Equities — an ‘even years’ curse?
Are global equity markets under an ‘Even Years Curse’ that sees them underperform bonds in even-numbered years but beat fixed-income returns in odd-numbered ones? After some number-crunching, Fidelity International’s’ director of asset allocation Trevor Greetham suspects so.
“It’s not just hocus-pocus but to do with global inventory levels,” he explained at a forum organised by the London-based investment house.
The inventory cycle typically lasts about two years. ‘Up’ years are good for company profits and equity prices with the inverse true when inventory levels are being drawn down. And over the last decade, Greetham notes, the ‘stocking up’ years have been odd-numbered calendar years while inventory draw-down years have been even-numbered ones.
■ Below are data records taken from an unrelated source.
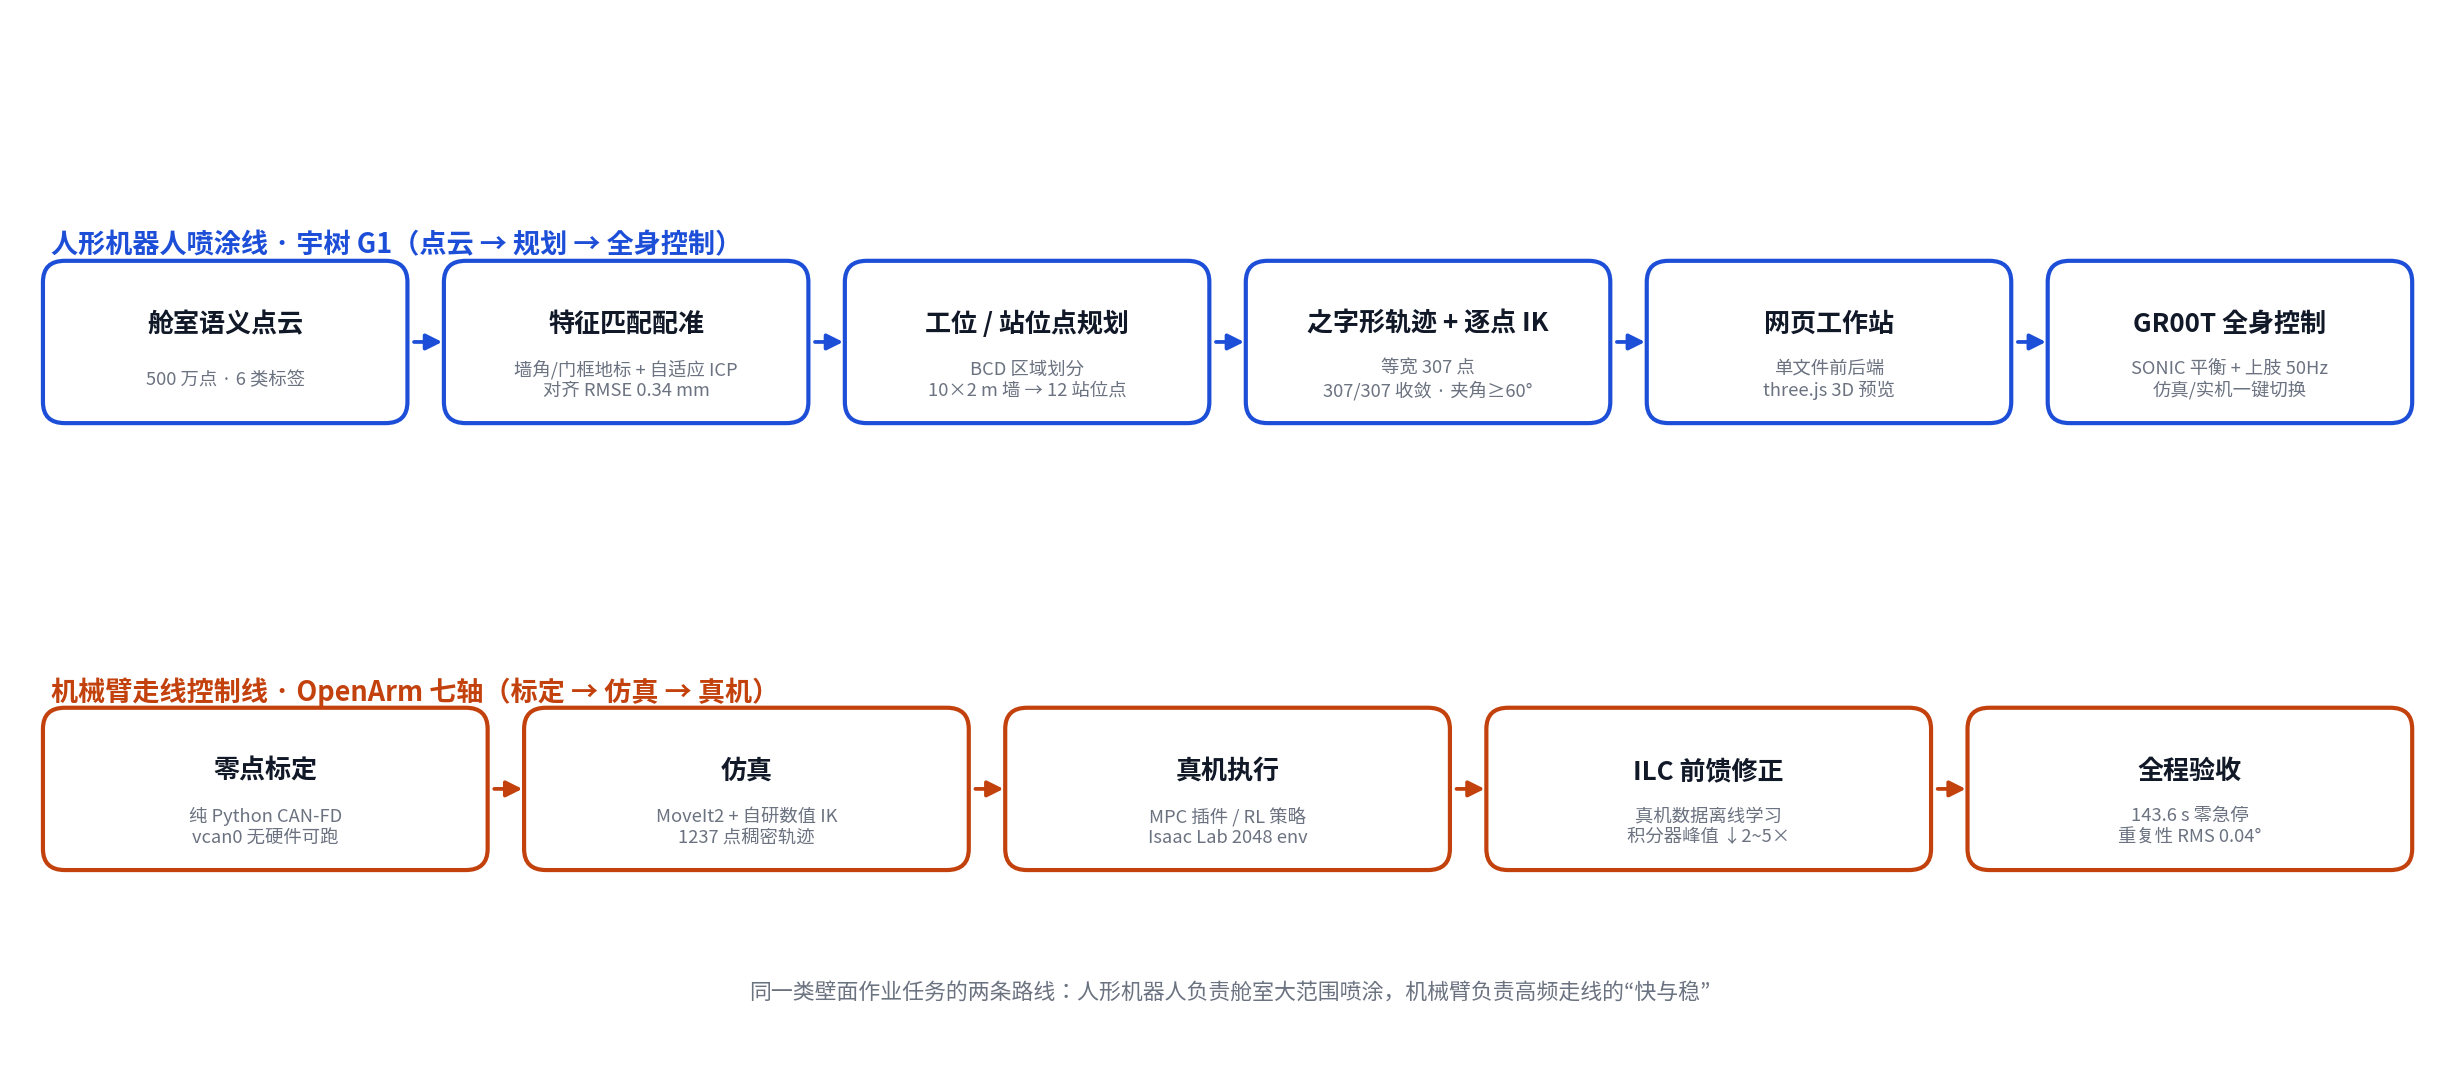
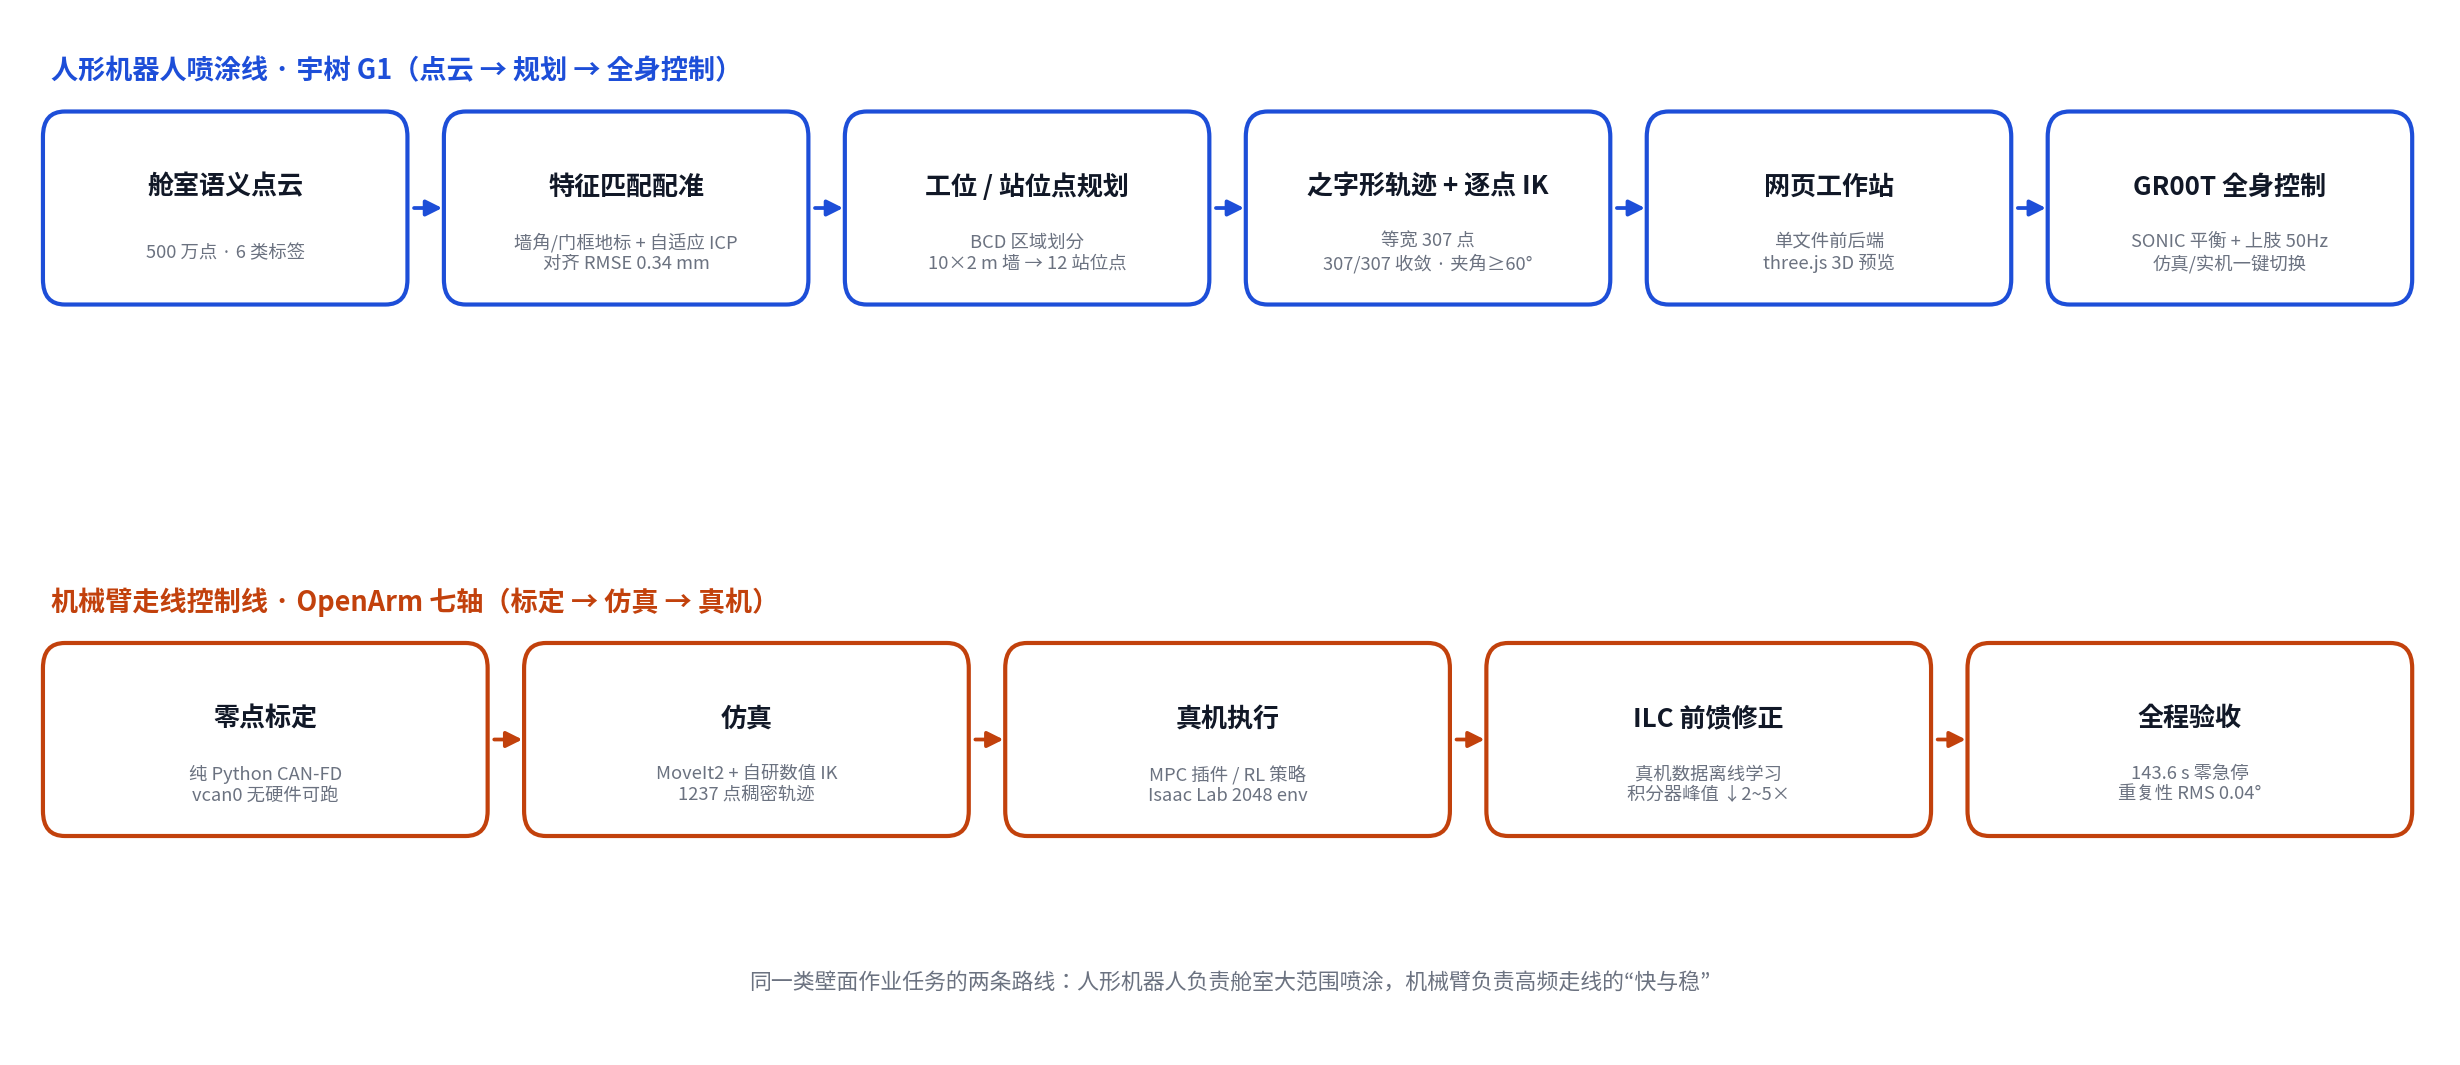
总览图：收紧顶部留白、泳道标题与框间距

diff --git a/assets/make_overview.py b/assets/make_overview.py
@@ -40,7 +40,7 @@ BLUE, ORANGE, GRAY = "#1d4ed8", "#c2410c", "#6b7280"
 
 fig, ax = plt.subplots(figsize=(16.5, 7.2), dpi=150)
 ax.set_xlim(0, 100)
-ax.set_ylim(0, 44)
+ax.set_ylim(0, 37)
 ax.axis("off")
 
 def box(x, y, w, h, title, sub, color, fs=12.5):
@@ -63,7 +63,7 @@ def lane_label(x, y, text, color):
 
 # ================= 上层：G1 人形机器人喷涂线 =================
 yA = 27
-lane_label(1.5, yA + 7.2, "人形机器人喷涂线 · 宇树 G1（点云 → 规划 → 全身控制）", BLUE)
+lane_label(1.5, yA + 8.0, "人形机器人喷涂线 · 宇树 G1（点云 → 规划 → 全身控制）", BLUE)
 boxesA = [
     ("舱室语义点云", "500 万点 · 6 类标签"),
     ("特征匹配配准", "墙角/门框地标 + 自适应 ICP\n对齐 RMSE 0.34 mm"),
@@ -81,7 +81,7 @@ for i, (t, s) in enumerate(boxesA):
 
 # ================= 下层：OpenArm 七轴机械臂控制线 =================
 yB = 8
-lane_label(1.5, yB + 7.2, "机械臂走线控制线 · OpenArm 七轴（标定 → 仿真 → 真机）", ORANGE)
+lane_label(1.5, yB + 8.0, "机械臂走线控制线 · OpenArm 七轴（标定 → 仿真 → 真机）", ORANGE)
 boxesB = [
     ("零点标定", "纯 Python CAN-FD\nvcan0 无硬件可跑"),
     ("仿真", "MoveIt2 + 自研数值 IK\n1237 点稠密轨迹"),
Looking at the MSCI All World Equity Index, Greetham found equities generating a 69-percent return over the 12-year period starting from 1998. Breaking this down into odd and even years, equities went down by 30 percent in even years, and up by 143 percent in odd years.
On an annualised basis, growth was 4.5 percent, down three percent in even years and up 7.7 percent in odd-numbered years.
Compared against the JPMorgan Government Bond Dollar Index, equity returns beat bonds by 13 percent per annum on an average compound basis during odd-numbered years. In the even-numbered years, global stocks underperformed bonds by 15 percent.
The markets seem to bearing out this theory. Global stocks are down nearly 5 percent since the start of the year after a stellar 31.5 percent-gain in 2009.
Roll on 2011!